Court allows prosecutors to take dental impressions from LAPD detective accused of murder
A Los Angeles Court commissioner signed an order today that will allow police to seek photographs and dental impressions from an LAPD detective accused in the 1986 killing of her ex-boyfriend's wife.
LAPD Detective Stephanie Lazarus was linked to the decades-old slaying of nursing director Sherri Rae Rasmussen through DNA taken from a bite mark on the victim's left forearm. Rasumussen was found beaten and fatally shot in her Van Nuys condominium.

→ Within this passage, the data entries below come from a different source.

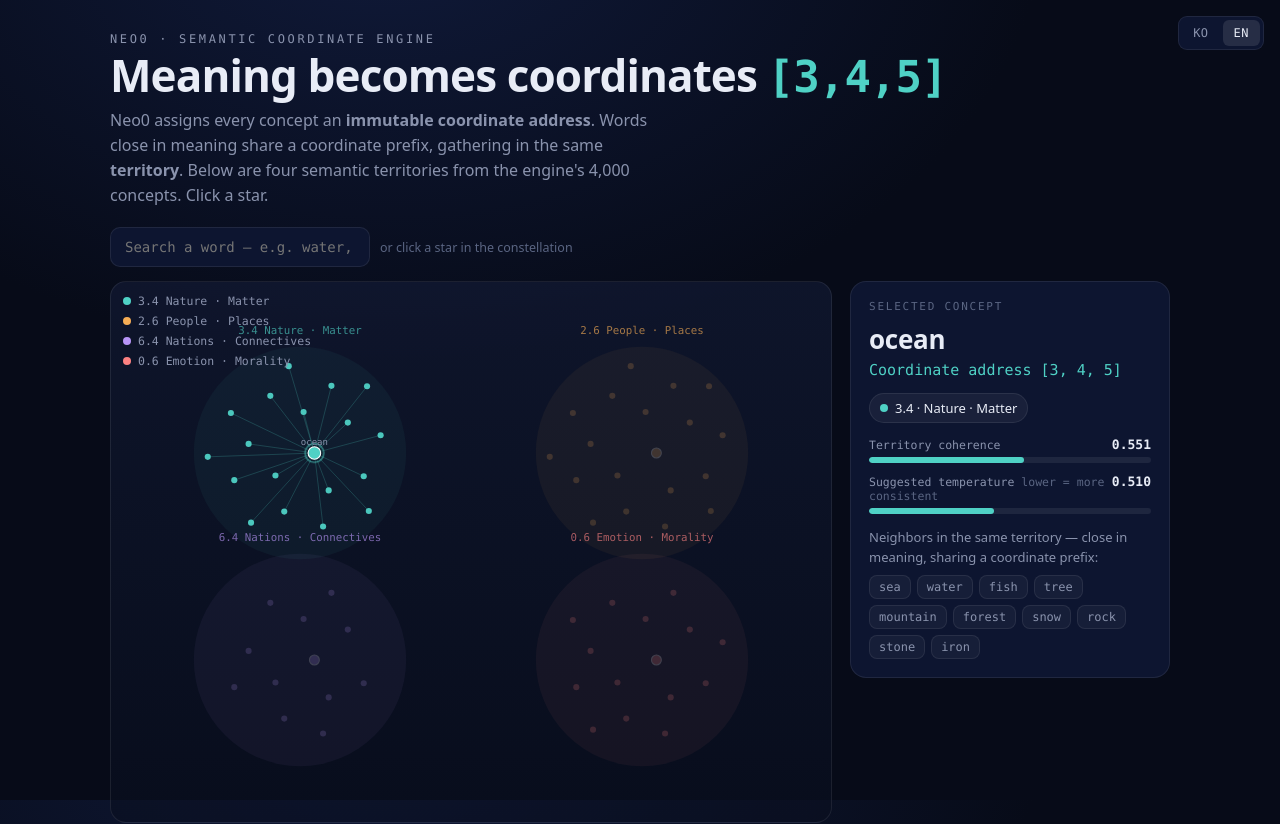
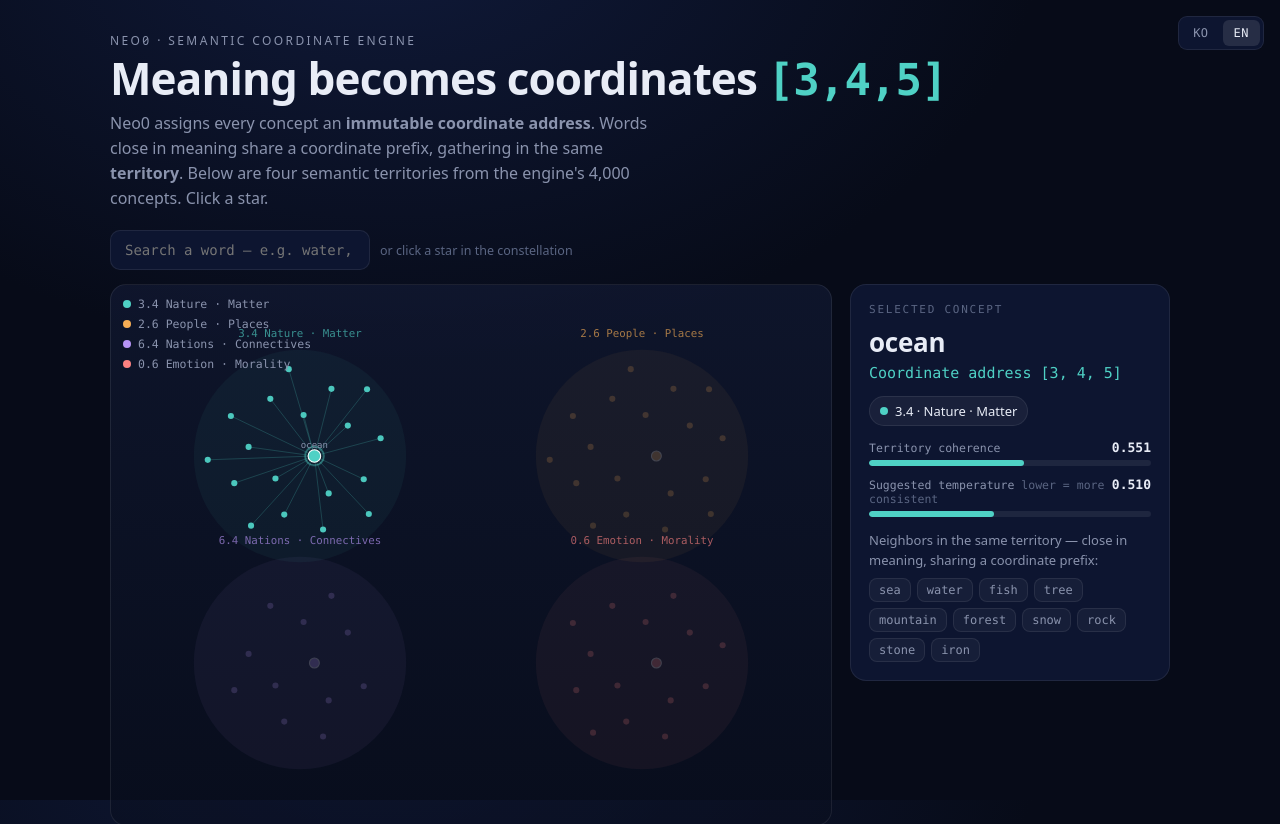
Before and after one commit to Neo0ai/neo0-mcp, a plain HTML site: page index.html in a window 1280 px wide. Shown: the top 824 px of the page. Drawn offline with Linux system fonts and the light colour scheme.

Commit message:
Add files via upload

```diff
--- a/index.html
+++ b/index.html
@@ -21,8 +21,9 @@
   }
   .wrap{max-width:1100px;margin:0 auto;padding:32px 20px 48px}
   header{margin-bottom:18px}
-  .eyebrow{font-family:var(--mono);font-size:12px;letter-spacing:.22em;
-    text-transform:uppercase;color:var(--dim)}
+  .eyebrow{font-family:var(--sans);font-size:12px;letter-spacing:.2em;
+    text-transform:uppercase;color:var(--dim);
+    font-variant-numeric:slashed-zero;font-feature-settings:"zero" 1}
   h1{font-size:clamp(28px,5vw,44px);font-weight:680;letter-spacing:-.02em;
     margin:6px 0 8px;line-height:1.05}
   h1 .addr{font-family:var(--mono);color:var(--nature);font-weight:600}
```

Court Commissioner Henry J. Hall agreed with prosecutors who argued that allowing Lazarus to submit to testing for bite impressions was "minimally intrusive" and could potentially provide strong exculpatory evidence.

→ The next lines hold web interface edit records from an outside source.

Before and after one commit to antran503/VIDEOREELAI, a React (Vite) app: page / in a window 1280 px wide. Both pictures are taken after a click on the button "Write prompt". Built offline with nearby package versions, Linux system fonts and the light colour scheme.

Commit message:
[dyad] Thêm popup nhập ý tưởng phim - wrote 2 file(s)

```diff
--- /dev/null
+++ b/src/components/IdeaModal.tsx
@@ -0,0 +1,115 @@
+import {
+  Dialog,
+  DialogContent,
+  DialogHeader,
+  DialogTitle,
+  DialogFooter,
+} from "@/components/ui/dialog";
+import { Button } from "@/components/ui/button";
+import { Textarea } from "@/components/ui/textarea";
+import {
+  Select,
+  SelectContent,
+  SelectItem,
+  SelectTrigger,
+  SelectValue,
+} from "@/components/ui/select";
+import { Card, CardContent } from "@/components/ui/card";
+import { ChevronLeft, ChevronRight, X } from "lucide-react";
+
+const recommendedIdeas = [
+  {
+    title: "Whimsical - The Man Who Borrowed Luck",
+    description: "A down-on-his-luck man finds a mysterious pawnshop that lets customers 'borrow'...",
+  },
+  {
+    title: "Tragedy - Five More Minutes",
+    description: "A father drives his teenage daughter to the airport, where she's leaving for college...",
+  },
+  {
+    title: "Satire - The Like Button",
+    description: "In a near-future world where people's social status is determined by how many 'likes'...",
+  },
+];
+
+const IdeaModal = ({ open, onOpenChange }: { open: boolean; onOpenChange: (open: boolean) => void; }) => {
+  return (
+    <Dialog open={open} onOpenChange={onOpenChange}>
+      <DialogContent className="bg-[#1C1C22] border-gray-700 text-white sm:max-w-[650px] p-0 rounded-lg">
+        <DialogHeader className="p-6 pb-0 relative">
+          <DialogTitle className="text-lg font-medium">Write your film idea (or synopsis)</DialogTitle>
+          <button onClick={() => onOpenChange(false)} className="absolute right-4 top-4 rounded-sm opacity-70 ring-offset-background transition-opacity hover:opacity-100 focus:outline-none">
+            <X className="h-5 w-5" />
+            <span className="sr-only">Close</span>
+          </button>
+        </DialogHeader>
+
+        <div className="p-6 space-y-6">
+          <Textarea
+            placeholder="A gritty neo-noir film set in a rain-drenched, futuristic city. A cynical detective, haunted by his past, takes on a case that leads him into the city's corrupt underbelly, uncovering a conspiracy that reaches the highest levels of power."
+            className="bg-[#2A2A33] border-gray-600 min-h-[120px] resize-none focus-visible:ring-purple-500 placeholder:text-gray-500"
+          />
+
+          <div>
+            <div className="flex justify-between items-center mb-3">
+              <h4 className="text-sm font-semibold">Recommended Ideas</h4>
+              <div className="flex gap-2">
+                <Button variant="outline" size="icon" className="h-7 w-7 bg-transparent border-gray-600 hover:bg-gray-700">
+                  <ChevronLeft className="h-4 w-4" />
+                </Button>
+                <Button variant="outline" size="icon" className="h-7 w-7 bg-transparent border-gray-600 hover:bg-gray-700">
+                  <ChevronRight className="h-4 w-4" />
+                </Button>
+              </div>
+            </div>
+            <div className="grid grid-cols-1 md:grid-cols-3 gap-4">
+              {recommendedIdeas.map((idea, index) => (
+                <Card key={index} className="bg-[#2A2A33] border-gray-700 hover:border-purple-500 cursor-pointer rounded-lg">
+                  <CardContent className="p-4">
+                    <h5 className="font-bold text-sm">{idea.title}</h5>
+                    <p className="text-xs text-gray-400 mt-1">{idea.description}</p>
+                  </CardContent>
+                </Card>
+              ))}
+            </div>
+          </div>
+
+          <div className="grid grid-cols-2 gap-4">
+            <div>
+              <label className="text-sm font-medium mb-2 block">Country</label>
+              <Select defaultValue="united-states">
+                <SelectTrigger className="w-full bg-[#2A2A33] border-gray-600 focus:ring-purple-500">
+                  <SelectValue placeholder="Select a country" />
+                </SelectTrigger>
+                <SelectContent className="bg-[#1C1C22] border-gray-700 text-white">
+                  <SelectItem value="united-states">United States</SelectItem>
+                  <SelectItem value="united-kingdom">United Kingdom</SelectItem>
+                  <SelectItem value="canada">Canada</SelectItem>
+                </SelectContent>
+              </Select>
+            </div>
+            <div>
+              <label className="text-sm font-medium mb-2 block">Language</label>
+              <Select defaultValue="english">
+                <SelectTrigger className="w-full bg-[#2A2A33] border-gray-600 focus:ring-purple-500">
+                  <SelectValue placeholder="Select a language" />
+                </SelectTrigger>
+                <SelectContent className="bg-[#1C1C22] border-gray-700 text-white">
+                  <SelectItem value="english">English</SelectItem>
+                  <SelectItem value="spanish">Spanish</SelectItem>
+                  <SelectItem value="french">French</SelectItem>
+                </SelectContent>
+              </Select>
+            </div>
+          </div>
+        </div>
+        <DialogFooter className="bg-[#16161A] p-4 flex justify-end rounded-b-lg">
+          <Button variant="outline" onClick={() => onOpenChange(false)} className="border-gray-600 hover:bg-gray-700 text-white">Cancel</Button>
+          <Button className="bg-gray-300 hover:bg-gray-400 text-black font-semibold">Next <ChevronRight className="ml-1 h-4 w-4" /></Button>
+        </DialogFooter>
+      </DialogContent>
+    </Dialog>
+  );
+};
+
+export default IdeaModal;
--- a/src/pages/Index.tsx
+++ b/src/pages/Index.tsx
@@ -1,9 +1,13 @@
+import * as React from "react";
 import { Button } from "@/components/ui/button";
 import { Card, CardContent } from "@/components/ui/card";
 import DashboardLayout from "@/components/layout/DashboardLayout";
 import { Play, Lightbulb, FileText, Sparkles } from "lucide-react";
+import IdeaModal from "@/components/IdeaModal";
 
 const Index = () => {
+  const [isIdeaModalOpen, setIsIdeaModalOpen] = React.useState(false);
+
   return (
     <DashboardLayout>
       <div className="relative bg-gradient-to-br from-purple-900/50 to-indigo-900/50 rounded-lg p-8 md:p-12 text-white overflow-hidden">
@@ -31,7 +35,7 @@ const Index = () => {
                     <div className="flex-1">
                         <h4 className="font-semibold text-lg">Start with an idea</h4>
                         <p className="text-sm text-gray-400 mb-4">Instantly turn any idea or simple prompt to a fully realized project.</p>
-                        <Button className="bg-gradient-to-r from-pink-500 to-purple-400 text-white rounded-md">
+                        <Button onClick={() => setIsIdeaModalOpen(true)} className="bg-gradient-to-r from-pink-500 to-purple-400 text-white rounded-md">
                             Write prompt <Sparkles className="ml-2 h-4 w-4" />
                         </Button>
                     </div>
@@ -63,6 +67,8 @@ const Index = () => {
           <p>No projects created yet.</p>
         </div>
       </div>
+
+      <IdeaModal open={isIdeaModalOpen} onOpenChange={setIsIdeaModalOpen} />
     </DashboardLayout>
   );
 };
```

The order allows prosecutors to seek a dental exam in which they would collect photographs, impressions and a bite exemplar for testing and comparison. The bite mark on the victim's left inner forearm was photographed, swabbed and cast at the time of her murder.

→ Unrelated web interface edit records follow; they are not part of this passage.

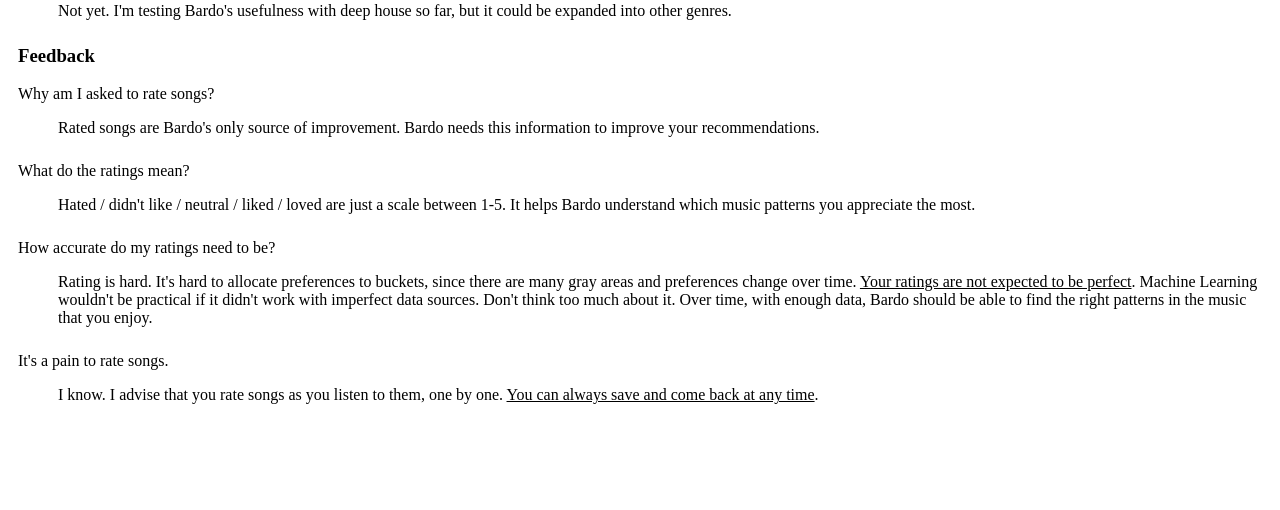
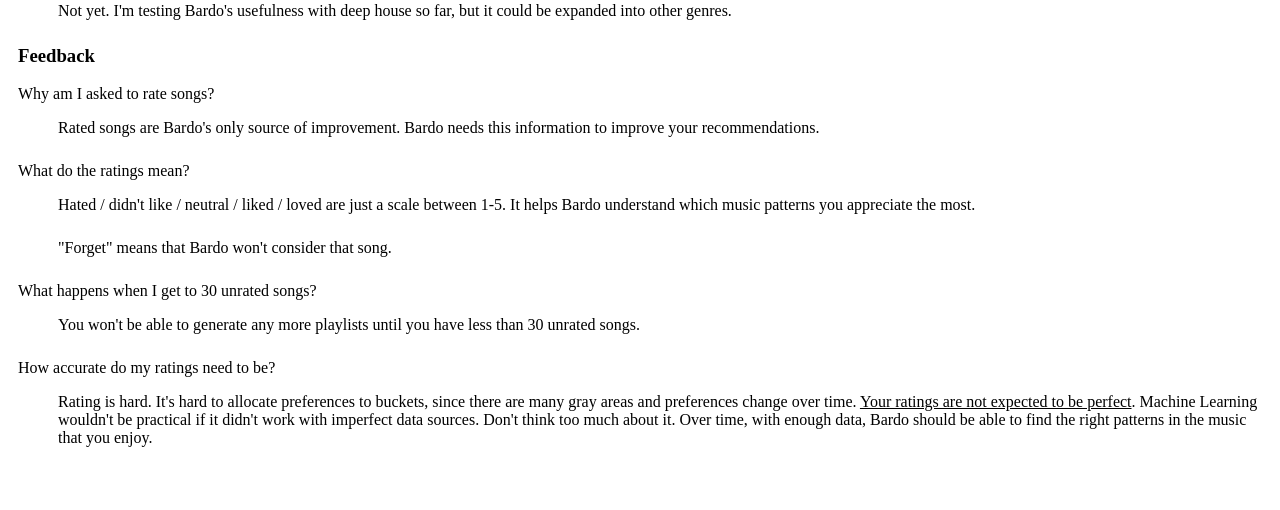
Before and after one commit to lgaleana/bardo, a Flask app: page /faq in a window 1280 px wide. Shown: the part 617-1127 px from the top of the page. Before the commit the page ends 1021 px from the top, so only its background shows below. Run offline with Flask 2, Linux system fonts and the light colour scheme; parts of the project's set-up code (start-up, migrations or seed data) failed here and were passed over.

Commit message:
Added a limit of 30 songs to stop generating playlists

```diff
--- a/bardo/__init__.py
+++ b/bardo/__init__.py
@@ -44,18 +44,15 @@ def playlist_selection():
 
 @app.route('/generate-playlist')
 def generate_playlist():
-  source = request.args.get('source')
+  source = request.args.get('source', 'lsgaleana@gmail.com')
   genres = request.args.getlist('genre')
   history = request.args.getlist('history')
   track = request.args.get('track')
-  market = request.args.get('market')
+  market = request.args.get('market', 'US')
+  checked = request.args.get('checked', False)
 
-  if not source:
-    source = 'lsgaleana@gmail.com'
   if not genres:
     genres = ['deep-house']
-  if not market:
-    market = 'US'
 
   def response(token, bardo_id, source, genres, history, track, market):
     return render_template(
@@ -75,6 +72,7 @@ def generate_playlist():
     response,
     request,
     'generate_playlist',
+    check_recs=(not checked),
     source=source,
     genres=genres,
     history=history,
@@ -96,7 +94,7 @@ def make_playlist():
 
   sid, bardo_id = su.get_user_data(token)
   needs_rating = db.load_tracks_to_rate(bardo_id)
-  if len(needs_rating) > 0:
+  if len(needs_rating) >= 30:
     return 'Please first rate previous recommendations.'
 
   clf_plsts, final_plst = pu.gen_recs(
@@ -167,10 +165,11 @@ def rate_recommendations():
   def response(token, bardo_id):
     needs_rating = db.load_tracks_to_rate(bardo_id)
     save_url = url_for('save_ratings', bardo_id=bardo_id)
-    save_url += '?' + get_request_params(request.args)
+    save_url += '?' + get_request_params(request.args) + '&checked=true'
     return render_template(
       'rate-recommendations.html',
-      needs_rating=needs_rating,
+      needs_rating=list(needs_rating.items())[:10],
+      size=len(needs_rating),
       save_url=f'{save_url}',
     )
 
@@ -254,11 +253,12 @@ def validate_response(
     return redirect(f'https://accounts.spotify.com/authorize?client_id={CLIENT_ID}&response_type=code&redirect_uri={url_for("spotify_auth", _external=True)}&scope=playlist-modify-public playlist-modify-private user-read-private user-read-email')
 
   _, bardo_id = su.get_user_data(token)
-  needs_rating = db.load_tracks_to_rate(bardo_id)
-  if check_recs and len(needs_rating) > 0:
-    rate_url = url_for('rate_recommendations')
-    params = get_request_params(request.args)
-    return redirect(f'{rate_url}?bardo-id={bardo_id}&{params}&redirect-uri={redirect_uri}')
+  if check_recs:
+    needs_rating = db.load_tracks_to_rate(bardo_id)
+    if len(needs_rating) > 0:
+      rate_url = url_for('rate_recommendations')
+      params = get_request_params(request.args)
+      return redirect(f'{rate_url}?bardo-id={bardo_id}&{params}&redirect-uri={redirect_uri}')
 
   return response(token=token, bardo_id=bardo_id, **kwargs)
 
--- a/bardo/templates/faq.html
+++ b/bardo/templates/faq.html
@@ -31,14 +31,15 @@
   <p><ul><li>Not yet. <u>Bardo's only source of information so far are the songs that you rate</u>.</li></ul></p>
   <p>Can I choose other genres?</p>
   <p><ul><li>Not yet. I'm testing Bardo's usefulness with deep house so far, but it could be expanded into other genres.</li></ul></p>
-  <h3>Feedback</h3>
+  <h3 id="feedback">Feedback</h3>
   <p>Why am I asked to rate songs?</p>
   <p><ul><li>Rated songs are Bardo's only source of improvement. Bardo needs this information to improve your recommendations.</li></ul></p>
   <p>What do the ratings mean?</p>
   <p><ul><li>Hated / didn't like / neutral / liked / loved are just a scale between 1-5. It helps Bardo understand which music patterns you appreciate the most.</li></ul></p>
+  <p><ul><li>"Forget" means that Bardo won't consider that song.</li></ul></p>
+  <p>What happens when I get to 30 unrated songs?<p>
+  <p><ul><li>You won't be able to generate any more playlists until you have less than 30 unrated songs.</li></ul></p>
   <p>How accurate do my ratings need to be?</p>
   <p><ul><li>Rating is hard. It's hard to allocate preferences to buckets, since there are many gray areas and preferences change over time. <u>Your ratings are not expected to be perfect</u>. Machine Learning wouldn't be practical if it didn't work with imperfect data sources. Don't think too much about it. Over time, with enough data, Bardo should be able to find the right patterns in the music that you enjoy.</li></ul></p>
-  <p>It's a pain to rate songs.</p>
-  <p><ul><li>I know. I advise that you rate songs as you listen to them, one by one. <u>You can always save and come back at any time</u>.</li></ul></p>
 </body>
 </html>
--- a/bardo/templates/playlist-selection.html
+++ b/bardo/templates/playlist-selection.html
@@ -24,9 +24,9 @@
     {% for label, source in sources.items(): %}
       <input type="radio" name="source" value="{{source}}" required {{'checked' if bardo_id == source}}> <label>{{label}} {{'(No Bardo AI)' if source == 'random'}}</label><br>
     {% endfor %}
-      <input type="radio" name="source" value="random" required> <label>Disable Bardo AI</label><br>
+      <br><input type="radio" name="source" value="random" required> <label>Disable Bardo AI</label><br>
     {% if bardo_id not in sources.values() %}
-      <br><i><u>Bardo doesn't yet have information about you</u>, but you can choose to listen as one of your friends above</i>. <a href="{{url_for('faq')}}#recommendations">Why is my name not in here?</a>
+      <br><i><u>Bardo doesn't yet have information about you</u>, but you can choose to listen as one of your friends above. <a href="{{url_for('faq')}}#recommendations">Why is my name not in here?</i></a>
     {% endif %}
     </p>
     <h3>Recommendation seeds</h3>
--- a/bardo/utils/db_utils.py
+++ b/bardo/utils/db_utils.py
@@ -2,6 +2,7 @@ import bardo.utils.spotify_utils as su
 import os
 from datetime import datetime
 import json
+from collections import OrderedDict
 
 ROOT = 'data'
 
@@ -85,13 +86,13 @@ def load_tracks_to_rate(bardo_id):
   rated_dir = f'{ROOT}/{idn}/feedback'
 
   if os.path.isdir(plst_dir):
-    plst_tracks = {}
+    plst_tracks = []
     rated_tracks = {}
 
-    for filename in os.listdir(plst_dir):
+    for filename in sorted(os.listdir(plst_dir)):
       if filename.endswith('.txt'):
         for track in load_tracks(os.path.join(plst_dir, filename)):
-          plst_tracks[track['id']] = track['name']
+          plst_tracks.append((track['id'], track['name']))
 
     if os.path.isdir(rated_dir):
       for filename in os.listdir(rated_dir):
@@ -99,10 +100,10 @@ def load_tracks_to_rate(bardo_id):
           for track in load_tracks(os.path.join(rated_dir, filename)):
             rated_tracks[track['id']] = track['name']
 
-    needs_rating = {}
-    for track, name in plst_tracks.items():
-      if track not in rated_tracks and track not in needs_rating:
-        needs_rating[track] = name
+    needs_rating = OrderedDict()
+    for track in plst_tracks:
+      if track[0] not in rated_tracks:
+        needs_rating[track[0]] = track[1]
     return needs_rating
   else:
     return {}
```
Also changed, not shown: bardo/templates/rate-recommendations.html (+12 -11 lines).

The tooth impressions would be compared to the cast, prosecutors said.
Defense Attorney Mark Overland unsuccessfully argued that seeking a bite mark was invasive and that the evidence was not reliable due to physiological changes in Lazarus' teeth. Hall said the strength of the evidence would be determined by "the triers of fact."
"It may be tremendously valuable or it may not," Hall said. "It's one of those things if you ask for, you may not be happy with the results."
Lazarus, 49, could face the death penalty because prosecutors alleged a special circumstance in the case: that she killed Rasmussen during a burglary. A decision by prosecutors to seek the death penalty would be made at a later date.
Sherri Rasmussen was an accomplished nursing director at Glendale Adventist Hospital. On Feb. 24, 1986, her husband, John Ruetten, returned to their Van Nuys condominium to discover his wife's badly beaten body on the living room floor. She had been shot several times and her car had been stolen. The couple had been married for three months.
Days after the slaying, two men robbed a woman in the area at gunpoint. LAPD detectives pursued the theory that the same men had killed Rasmussen when she came upon them burglarizing her home. The lead detective in the case said that he never questioned Lazarus during the investigation and that when he retired in 1991 he still believed the victim had been killed during a burglary.
As part of an ongoing effort to solve thousands of old homicides, detectives revisited the case in February, testing blood or saliva samples from the crime scene thought to have been from the killer. DNA tests suggested that the attacker was a woman, contradicting the detectives' theory that she had been killed by a man.
An undercover officer followed Lazarus to a store, where he secretly recovered a plastic utensil or similar discarded item with her saliva, police sources say. The DNA extracted from the saliva matched the DNA evidence from the murder scene, police say.
-- Andrew Blankstein at L.A. Superior Court